[Items from a data source]
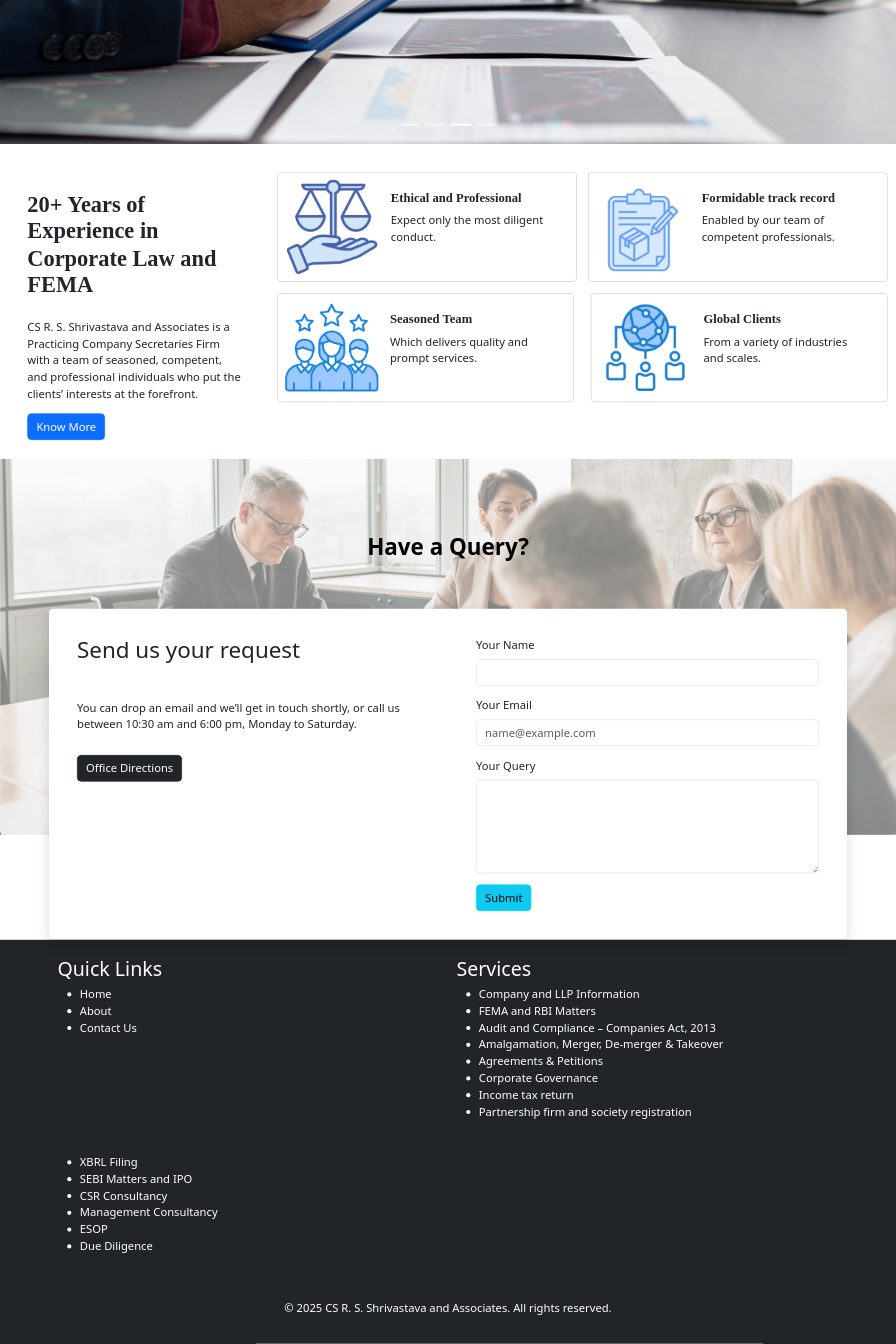
Repository: aayushiss/CS-RSS
Page: index.html
The author's editor kept a copy of each file at every save. The page is drawn from the files as they stood at one save, then again after the next save.
The browser window is 1280 px wide. The pictures show the part of the page from y = 691 to 2611 px (the page is 2611 px tall before and 2467 px after), at 70% of full size.

Above is the page before, as saved 2025-05-24 20:36:17.

### index.html
<!DOCTYPE html>
<html lang="en">

<head>
  <meta charset="UTF-8">
  <meta name="viewport" content="width=device-width, initial-scale=1.0">
  <title>R. S. Shrivastava</title>
  <link href="https://cdn.jsdelivr.net/npm/bootstrap@5.3.3/dist/css/bootstrap.min.css" rel="stylesheet"
    integrity="sha384-QWTKZyjpPEjISv5WaRU9OFeRpok6YctnYmDr5pNlyT2bRjXh0JMhjY6hW+ALEwIH" crossorigin="anonymous">
  <link rel="stylesheet" type="text/css" href="style.css">
</head>

<body>
  <nav class="navbar fixed-top custom-navbar">
    <div class="container-fluid d-flex justify-content-between">
      <a class="navbar-brand"
        href="https://www.google.com/maps/place/R+S+SHRIVASTAVA+%26+ASSOCIATES/@23.2288499,77.4244091,17z/data=!3m1!4b1!4m6!3m5!1s0x397c425fada83073:0xcb1e8ba90a487f4e!8m2!3d23.228845!4d77.426984!16s%2Fg%2F1td0r8v9?entry=ttu&g_ep=EgoyMDI1MDUxMi4wIKXMDSoASAFQAw%3D%3D"
        target="_blank">C-15 BDA Colony, Shivaji Nagar, Bhopal 462016</a>
      <a class="navbar-brand" href="" tel:+919303119842"">+91 9303119842</a>
      <a class="navbar-brand" href="mailto:sahayrajcs@yahoo.com">sahayrajcs@yahoo.com</a>
    </div>
  </nav>
  <div class="navbar-space"></div>

  <nav class="navbar sticky-top second-navbar bg-white">
    <div class="container-fluid d-flex justify-content-between align-items-center">
      <a class="navbar-brand" href="index.html">
        <img src="images/icsi logo.jpg" alt="Logo" height="100rem" class="d-inline-block align-text-top">
      </a>
      <!-- </div> -->
      <div class="d-flex">
        <a class="navbar-brand" href="index.html">Home</a>
        <a class="navbar-brand" href="about.html">About</a>
        <a class="navbar-brand" href="services.html">Services</a>
      </div>
  </nav>

  <div id="carouselExampleCaptions" class="carousel slide" data-bs-ride="carousel" data-bs-interval="2000"
    data-bs-pause="false">
    <div class="carousel-indicators">
      <button type="button" data-bs-target="#carouselExampleCaptions" data-bs-slide-to="0" class="active"
        aria-current="true" aria-label="Slide 1"></button>
      <button type="button" data-bs-target="#carouselExampleCaptions" data-bs-slide-to="1"
        aria-label="Slide 2"></button>
      <button type="button" data-bs-target="#carouselExampleCaptions" data-bs-slide-to="2"
        aria-label="Slide 3"></button>
      <button type="button" data-bs-target="#carouselExampleCaptions" data-bs-slide-to="3"
        aria-label="Slide 4"></button>
    </div>
    <div class="carousel-inner">
      <div class="carousel-item active">
        <img src="images/Trusted corporate governance partner.png" class="d-block w-100" alt="...">
        <div class="carousel-caption d-none d-md-block">
          <!-- <h5>First slide label</h5>
              <p>Some representative placeholder content for the first slide.</p> -->
        </div>
      </div>
      <div class="carousel-item">
        <img src="images/LegalConsultancy.png" class="d-block w-100" alt="...">
      </div>
      <div class="carousel-item">
        <img src="images/companyIncorporation.png" class="d-block w-100" alt="...">
      </div>
      <div class="carousel-item">
        <img src="images/annualFilingReturn.png" class="d-block w-100" alt="...">
      </div>
    </div>
    <button class="carousel-control-prev" type="button" data-bs-target="#carouselExampleCaptions" data-bs-slide="prev">
      <span class="carousel-control-prev-icon" aria-hidden="true"></span>
      <span class="visually-hidden">Previous</span>
    </button>
    <button class="carousel-control-next" type="button" data-bs-target="#carouselExampleCaptions" data-bs-slide="next">
      <span class="carousel-control-next-icon" aria-hidden="true"></span>
      <span class="visually-hidden">Next</span>
    </button>
  </div>
  <div class="container-fluid" style="margin-top: 40px;">

    <div class="row">
      <div class="col-auto" style="width: 30vw;">
        <div class="card" style="border-color: white;">
          <div class="card-body">
            <h5 class="card-title">20+ Years of
              Experience in Corporate Law and FEMA</h5>
            <p class="card-text" style="padding-top: 20px">CS R. S. Shrivastava and Associates is a Practicing Company
              Secretaries Firm with a team of seasoned, competent, and professional individuals who put the clients’
              interests at the forefront.</p>
            <a href="about.html" class="btn btn-primary">Know More</a>
          </div>
        </div>
      </div>
      <div class="col">
        <div class="row row-cols-2 g-3">
          <div class="col">
            <div class="card mb-3">
              <div class="row g-0">
                <div class="col-md-4">
                  <img src="images/8629542.png" class="img-fluid rounded-start" alt="...">
                </div>
                <div class="col-md-8">
                  <div class="card-body">
                    <h5 class="card-title">Ethical and Professional</h5>
                    <p class="card-text">Expect only the most diligent conduct.</p>
                  </div>
                </div>
              </div>
            </div>
          </div>
          <div class="col">
            <div class="card mb-3">
              <div class="row g-0">
                <div class="col-md-4">
                  <img src="images/16919209.png" class="img-fluid rounded-start" alt="...">
                </div>
                <div class="col-md-8">
                  <div class="card-body">
                    <h5 class="card-title">Formidable track record</h5>
                    <p class="card-text">Enabled by our team of competent professionals.</p>
                  </div>
                </div>
              </div>
            </div>
          </div>
        </div>
        <div class="row">
          <div class="col">
            <div class="card mb-3">
              <div class="row g-0">
                <div class="col-md-4">
                  <img src="images/images.png" class="img-fluid rounded-start" alt="...">
                </div>
                <div class="col-md-8">
                  <div class="card-body">
                    <h5 class="card-title">Seasoned Team
                    </h5>
                    <p class="card-text">Which delivers quality and prompt services.</p>
                  </div>
                </div>
              </div>
            </div>
          </div>
          <div class="col">
            <div class="card mb-3">
              <div class="row g-0">
                <div class="col-md-4">
                  <img src="images/11743537.png" class="img-fluid rounded-start" alt="...">
                </div>
                <div class="col-md-8">
                  <div class="card-body">
                    <h5 class="card-title">Global Clients
                    </h5>
                    <p class="card-text">From a variety of industries and scales.</p>
                  </div>
                </div>
              </div>
            </div>
          </div>
        </div>
      </div>
    </div>
  </div>

  <div class="position-relative" style="margin-bottom: 150px;" id="contact-section">
    <img src="images/haveAQuery.jpg" class="img-fluid" alt="..." style="opacity: .5;">
    <h2 class="position-absolute start-50 translate-middle-x text-black fw-bold" style="top: 20%;">
      Have a Query?
    </h2>

    <div class="container-md position-absolute start-50 translate-middle-x" style="top: 40%;">
      <div class="row bg-white rounded shadow">
        <div class="col" style="padding: 40px;">
          <h2>Send us your request</h2>
          <p style="margin-top: 50px;">
            You can drop an email and we’ll get in touch shortly, or call us between 10:30 am and 6:00 pm, Monday to
            Saturday.
          </p>
          <div class="btn btn-dark" style="margin-top: 1rem;">
            <a href="https://www.google.com/maps/place/R+S+SHRIVASTAVA+%26+ASSOCIATES/@23.2288499,77.4244091,17z/data=!3m1!4b1!4m6!3m5!1s0x397c425fada83073:0xcb1e8ba90a487f4e!8m2!3d23.228845!4d77.426984!16s%2Fg%2F1td0r8v9?entry=ttu&g_ep=EgoyMDI1MDUxMi4wIKXMDSoASAFQAw%3D%3D"
              style="color: white; text-decoration: none; padding-top: 20px;" target="_blank">Office Directions</a>
          </div>
        </div>
          <div class="col" style="padding: 40px;">
            <form id="form">
            <div class="mb-3">
              <label for="name" class="form-label">Your Name</label>
              <input class="form-control" id="name" required>
            </div>
            <div class="mb-3">
              <label for="email" class="form-label">Your Email</label>
              <input type="email" class="form-control" id="email" placeholder="name@example.com" required>
            </div>
            <div class="mb-3">
              <label for="query" class="form-label">Your Query</label>
              <textarea class="form-control" id="query" rows="5"></textarea>
            </div>
            <button type="submit" class="btn btn-info">Submit</button>
          </div>
          </form>
      </div>
    </div>
  </div>
  </div>
  <footer class="bg-dark text-white py-4 mt-5">
    <div class="container">
      <div class="row">
        <div class="col">
          <h3>Quick Links</h3>
          <ul class="footer-links">
            <li><a href="index.html">Home</a></li>
            <li><a href="about.html">About</a></li>
            <li><a href="#contact-section">Contact Us</a></li>
          </ul>
        </div>
        <div class="col">
          <h3>Services</h3>
          <ul class="footer-links">
            <li><a href="services.html#Company-and-LLP-Info">Company and LLP Information</a></li>
            <li><a href="services.html#FEMA-and-RBI-Matters">FEMA and RBI Matters</a></li>
            <li><a href="services.html#Audit-and-Compliance">Audit and Compliance – Companies Act, 2013</a></li>
            <li><a href="hncjsd">Amalgamation, Merger, De-merger & Takeover</a></li>
            <li><a href="hncjsd">Agreements & Petitions</a></li>
            <li><a href="hncjsd">Corporate Governance</a></li>
            <li><a href="hncjsd">Income tax return</a></li>
            <li><a href="hncjsd">Partnership firm and society registration
          </ul>
        </div>
        <div class="col" style="margin-top: 2rem;">
          <ul class="footer-links">
            <li><a href="hncjsd">XBRL Filing</a></li>
            <li><a href="hncjsd">SEBI Matters and IPO</a></li>
            <li><a href="hncjsd">CSR Consultancy</a></li>
            <li><a href="hncjsd">Management Consultancy</a></li>
            <li><a href="hncjsd">ESOP</a></li>
            <li><a href="hncjsd">Due Diligence</a></li>
          </ul>
        </div>
      </div>

    </div>
    <p class="text-center mt-5">&copy; 2025 CS R. S. Shrivastava and Associates. All rights reserved.</p>
  </footer>

  <script src="backend/main.js"></script>


  <script src="https://cdn.jsdelivr.net/npm/bootstrap@5.3.3/dist/js/bootstrap.bundle.min.js"
    integrity="sha384-YvpcrYf0tY3lHB60NNkmXc5s9fDVZLESaAA55NDzOxhy9GkcIdslK1eN7N6jIeHz"
    crossorigin="anonymous"></script>
</body>

</html>

### style.css
.custom-navbar {
    background-color: darkblue;
}

.custom-navbar .navbar-brand {
    color: azure;
}

.navbar-space {
    margin-top: 50px;
}

.second-navbar .navbar-brand {
    color: black;
}

.custom-card {
    height: 25vh;
}

.custom-card .card-img {
    height: 100%;
    object-fit: cover;
}

.container-fluid .card {
    padding: 10px;
}

.container-fluid .card-title {
    font-family: 'Times New Roman', Times, serif;
    font-weight: bold;
    font-size: xx-large;
}

.container-fluid .col-md-8 .card-title {
    font-family: 'Times New Roman', Times, serif;
    font-size: large;
}

.footer-links ul {
    list-style: none;
    text-decoration: none;
}

.footer-links a {
    color: white;
    text-decoration: none;
}

### backend/main.js
console.log("Script loaded!");

document.getElementById("form").addEventListener("submit", async function(e) {
    e.preventDefault();

    const name = document.getElementById("name").value;
    const email = document.getElementById("email").value;
    const query = document.getElementById("query").value;

    try {
      const response = await fetch("http://localhost:5050/submit-form", {
        method: "POST",
        headers: {
          "Content-Type": "application/json",
        },
        body: JSON.stringify({ name, email, query }),
      });

      const data = await response.json();
      if (response.ok) {
        alert("Query submitted successfully!");
        document.getElementById("form").reset(); // 👈 Clears all form fields
      } else {
        alert(data.message || "Submission failed.");
      }
    } catch (error) {
      console.error(error);
      alert("There was an error submitting the form.");
    }
  });

After the next save:
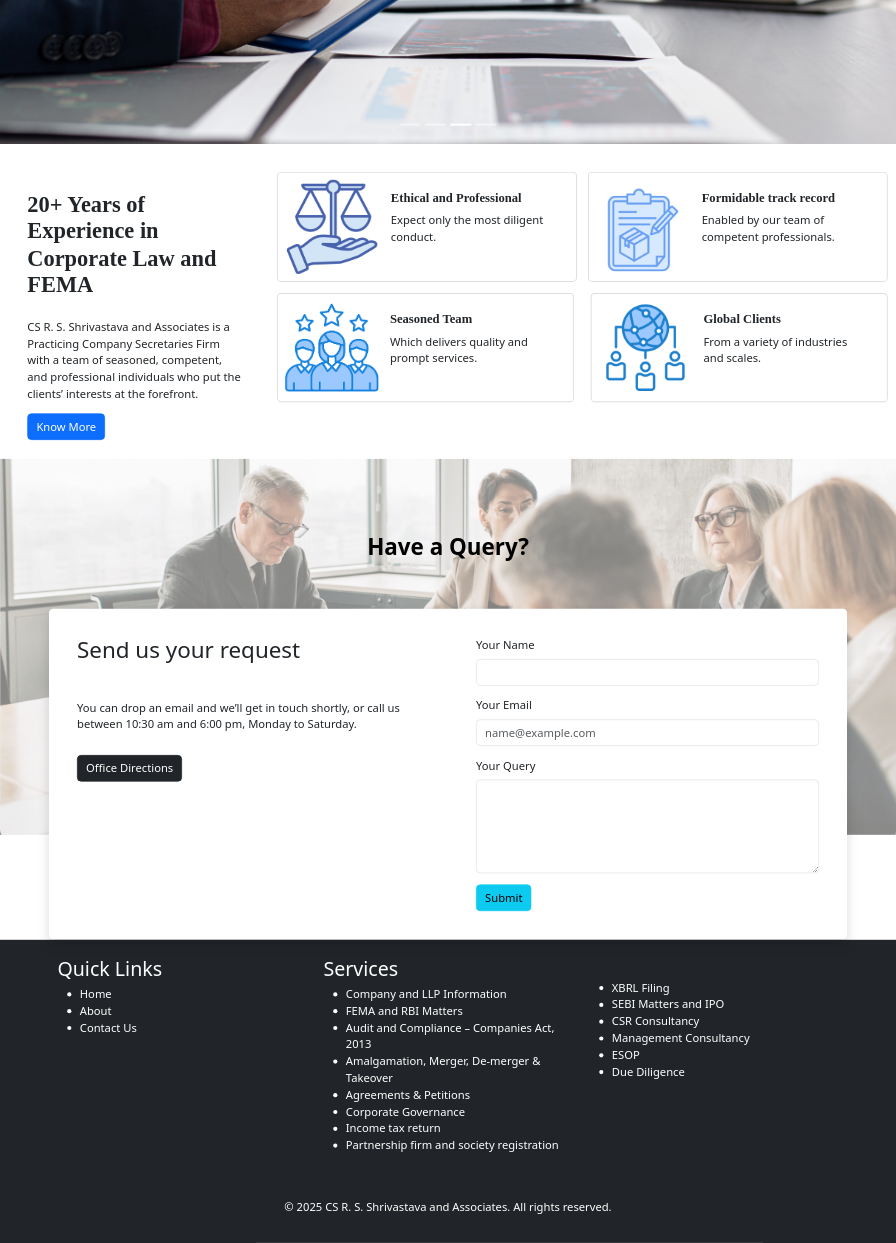
Saved 18 s later.
--- a/index.html
+++ b/index.html
@@ -221,7 +221,7 @@
             <li><a href="hncjsd">Agreements & Petitions</a></li>
             <li><a href="hncjsd">Corporate Governance</a></li>
             <li><a href="hncjsd">Income tax return</a></li>
-            <li><a href="hncjsd">Partnership firm and society registration
+            <li><a href="hncjsd">Partnership firm and society registration</a></li>
           </ul>
         </div>
         <div class="col" style="margin-top: 2rem;">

• Directions for this task: Only the lines from the one containing "Saved 18 s later." through the end of the data above are wanted, both ends included; restate them word for word.

• Solution to the problem:
Saved 18 s later.
--- a/index.html
+++ b/index.html
@@ -221,7 +221,7 @@
             <li><a href="hncjsd">Agreements & Petitions</a></li>
             <li><a href="hncjsd">Corporate Governance</a></li>
             <li><a href="hncjsd">Income tax return</a></li>
-            <li><a href="hncjsd">Partnership firm and society registration
+            <li><a href="hncjsd">Partnership firm and society registration</a></li>
           </ul>
         </div>
         <div class="col" style="margin-top: 2rem;">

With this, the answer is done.